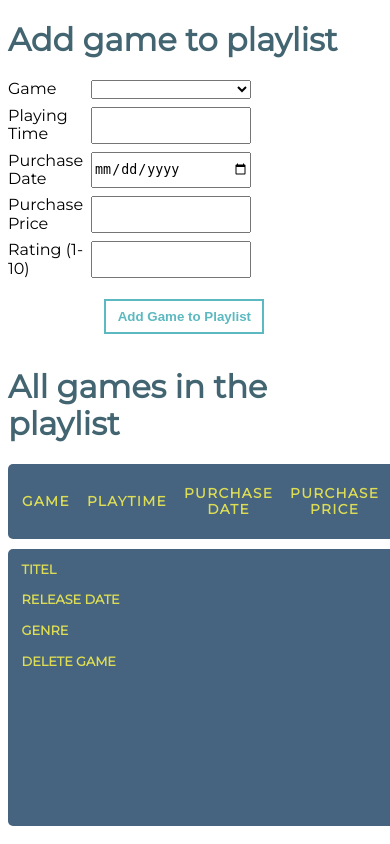
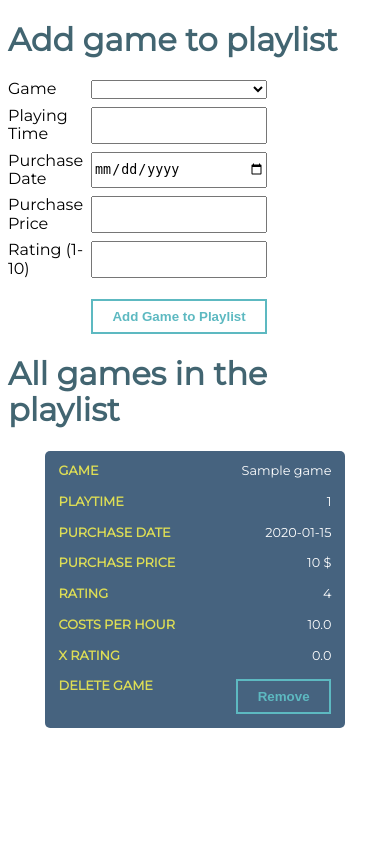
Before and after one commit to heubergen/gamelibrary, a Flask app: page /playlist in a window 390 px wide; the page is wider, and only the part inside the window is pictured. Shown: the part 103-947 px from the top of that part. After the commit the page ends 831 px from the top of that part, so only its background shows below. Run offline with Flask 2, Linux system fonts and the light colour scheme; tables that the repository leaves empty hold one stand-in row (values such as "Sample post"); one stand-in notice (Sample message) is shown; lists and menus that the app fills with data are empty; some libraries are stand-ins or nearby versions.

Commit message:
Fix responsibe design for long tables

```diff
--- a/forms.py
+++ b/forms.py
@@ -23,7 +23,7 @@
 
 
 class RemoveWishListButton(FlaskForm):
-    submit = SubmitField('Remove', id="remove_button")
+    submit = SubmitField('Remove', id="delete_button")
 
 
 class AddGameToWishlistForm(FlaskForm):
--- a/css/style.css
+++ b/static/css/style.css
@@ -7,12 +7,14 @@
     color: #426571;
 }
 
-div.start, div.end {
+div.start,
+div.end {
     display: table-cell;
 }
+
 div.all {
     display: table;
-    table-layout: fixed; /*euqal column width*/
+    table-layout: fixed;
     width: 100%;
 }
 
@@ -108,7 +110,7 @@
 form#submit-form {
     display: grid;
     gap: 0.5em;
-    grid-template-columns: 4fr 10em 4fr;
+    grid-template-columns: 4fr 11em 4fr;
     width: 80%;
 }
 
@@ -117,14 +119,15 @@
 }
 
 input#submit {
-    margin: 1em;
+    margin-top: 1em;
 }
 
 form.long-button input.form_button {
     width: 100%;
 }
 
-div.flashes, div.errors {
+div.flashes,
+div.errors {
     color: #ba3939;
     background: #ffe0e0;
     border: 1px solid #a33a3a;
@@ -138,15 +141,15 @@
 }
 
 @media screen and (max-width: 600px) {
-    table {
+    table.short {
         border: 0;
     }
 
-    table caption {
+    table.short caption {
         font-size: 1.3em;
     }
 
-    table thead {
+    table.short thead {
         border: none;
         clip: rect(0 0 0 0);
         height: 1px;
@@ -157,29 +160,29 @@
         width: 1px;
     }
 
-    table tr {
+    table.short tr {
         display: block;
         margin-bottom: .625em;
     }
 
-    table td {
+    table.short td {
         display: block;
         font-size: .8em;
         text-align: right;
     }
 
-    table td::before {
+    table.short td::before {
         float: left;
         font-weight: bold;
         text-transform: uppercase;
         color: #dddd55;
     }
 
-    table td:last-child {
+    table.short td:last-child {
         border-bottom: 0;
     }
 
-    tbody tr {
+    table.short tbody tr {
         border-radius: 5px;
     }
 
@@ -187,19 +190,43 @@
         width: 35%;
     }
 
-    td:nth-of-type(1):before {
+    input#delete_button :not(table.long) {
+        width: 35%;
+    }
+
+    table#gametable td:nth-of-type(1):before {
         content: "Titel";
     }
 
-    td:nth-of-type(2):before {
+    table#gametable td:nth-of-type(2):before {
         content: "Release Date";
     }
 
-    td:nth-of-type(3):before {
+    table#gametable td:nth-of-type(3):before {
         content: "Genre";
     }
 
-    td:nth-of-type(4):before {
+    table#gametable td:nth-of-type(4):before {
+        content: "Delete Game";
+    }
+
+    table#genretable td:nth-of-type(1):before {
+        content: "Titel";
+    }
+
+    table#genretable td:nth-of-type(2):before {
+        content: "Delete Genre";
+    }
+
+    table#wishlisttable td:nth-of-type(1):before {
+        content: "Game";
+    }
+
+    table#wishlisttable td:nth-of-type(2):before {
+        content: "Genre";
+    }
+
+    table#wishlisttable td:nth-of-type(3):before {
         content: "Delete Game";
     }
 }
@@ -217,7 +244,86 @@
         margin-left: auto;
         margin-right: auto;
     }
-div.start, div.end {
+
+    div.start,
+    div.end {
         display: block;
     }
+
+    table.long {
+        border: 0;
     }
+
+    table.long caption {
+        font-size: 1.3em;
+    }
+
+    table.long thead {
+        border: none;
+        clip: rect(0 0 0 0);
+        height: 1px;
+        margin: -1px;
+        overflow: hidden;
+        padding: 0;
+        position: absolute;
+        width: 1px;
+    }
+
+    table.long tr {
+        display: block;
+        margin-bottom: .625em;
+    }
+
+    table.long td {
+        display: block;
+        font-size: .8em;
+        text-align: right;
+    }
+
+    table.long td::before {
+        float: left;
+        font-weight: bold;
+        text-transform: uppercase;
+        color: #dddd55;
+    }
+
+    table.long td:last-child {
+        border-bottom: 0;
+    }
+
+    table.long tbody tr {
+        border-radius: 5px;
+    }
+
+    table#playlisttable td:nth-of-type(1):before {
+        content: "Game";
+    }
+
+    table#playlisttable td:nth-of-type(2):before {
+        content: "Playtime";
+    }
+
+    table#playlisttable td:nth-of-type(3):before {
+        content: "Purchase Date";
+    }
+
+    table#playlisttable td:nth-of-type(4):before {
+        content: "Purchase Price";
+    }
+
+    table#playlisttable td:nth-of-type(5):before {
+        content: "Rating";
+    }
+
+    table#playlisttable td:nth-of-type(6):before {
+        content: "Costs Per Hour";
+    }
+
+    table#playlisttable td:nth-of-type(7):before {
+        content: "X Rating";
+    }
+
+    table#playlisttable td:nth-of-type(8):before {
+        content: "Delete Game";
+    }
+}
--- a/templates/games.html
+++ b/templates/games.html
@@ -40,7 +40,7 @@
             </div>
             {% endif %}
             {% endwith %}
-            <table>
+            <table id="gametable" class="short">
                 <thead>
                     <tr>
                         <th>Title</th>
@@ -61,7 +61,8 @@
                                 {{ render_field(form2.submit) }}
                             </form>
                         </td>
-                        {% endfor %}
+                    </tr>
+                    {% endfor %}
                 </tbody>
             </table>
         </div>
--- a/templates/playlist.html
+++ b/templates/playlist.html
@@ -33,7 +33,17 @@
         </div>
         <div class="end">
             <h1>{% block title %} All games in the playlist {% endblock %}</h1>
-            <table>
+            {% with messages = get_flashed_messages() %}
+            {% if error_delete_from_playlist in messages %}
+            <div class=flashes>
+                {% for message in messages %}
+                {{ message }}
+                {% endfor %}
+            </div>
+            {% endif %}
+            {% endwith %}
+            <table id="playlisttable" class="long">
+                <thead>
                     <tr>
                         <th>Game</th>
                         <th>Playtime</th>
@@ -44,6 +54,8 @@
                         <th>X Rating</th>
                         <th>Delete Game</th>
                     </tr>
+                </thead>
+                <tbody>
                     {% for p in playlist %}
                     <tr>
                         <td>{{ p[1] }}</td>
@@ -58,17 +70,10 @@
                                 {{ form2.csrf_token }}
                                 {{ render_field(form2.submit) }}
                             </form>
-                        {% with messages = get_flashed_messages() %}
-                        {% if error_delete_from_playlist in messages %}
-                        <div class=flashes>
-                            {% for message in messages %}
-                            {{ message }}
+                        </td>
+                    </tr>
                     {% endfor %}
-                        </div>
-                        {% endif %}
-                        {% endwith %}
-                    </td>
-                    {% endfor %}
+                </tbody>
             </table>
         </div>
     </div>
--- a/views.py
+++ b/views.py
@@ -9,11 +9,11 @@
 
 csrf = CSRFProtect(app)
 
-#TODO Fix responsive table of playlist
 #TODO Custom error messages for everything
 #TODO Try to use function for create and remove db entries
 #TODO Add visualization
-#TODO Try to add settings
+#TODO Try to add settings page
+#TODO Try out SASS
 
 
 data_gameslist_query = (
```
Also changed, not shown: icons/browserconfig.xml (deleted, +0 -9 lines), templates/genre.html (+7 -2 lines), templates/wishlist.html (+16 -11 lines), CHANGELOG.md, icons/android-chrome-192x192.png (deleted), icons/android-chrome-512x512.png (deleted), icons/apple-touch-icon.png (deleted), icons/favicon-16x16.png (deleted), icons/favicon-32x32.png (deleted), icons/favicon.ico (deleted), icons/mstile-150x150.png (deleted), icons/safari-pinned-tab.svg (deleted), icons/site.webmanifest (deleted). Lines whose indentation alone changed are shown as unchanged.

* * * * *

**The problem:** Find the string "tbody" in the entries above and return each line that holds it.

**Answer to the exercise:**
-    tbody tr {
+    table.short tbody tr {
+    table.long tbody tr {
                 </tbody>
+                <tbody>
+                </tbody>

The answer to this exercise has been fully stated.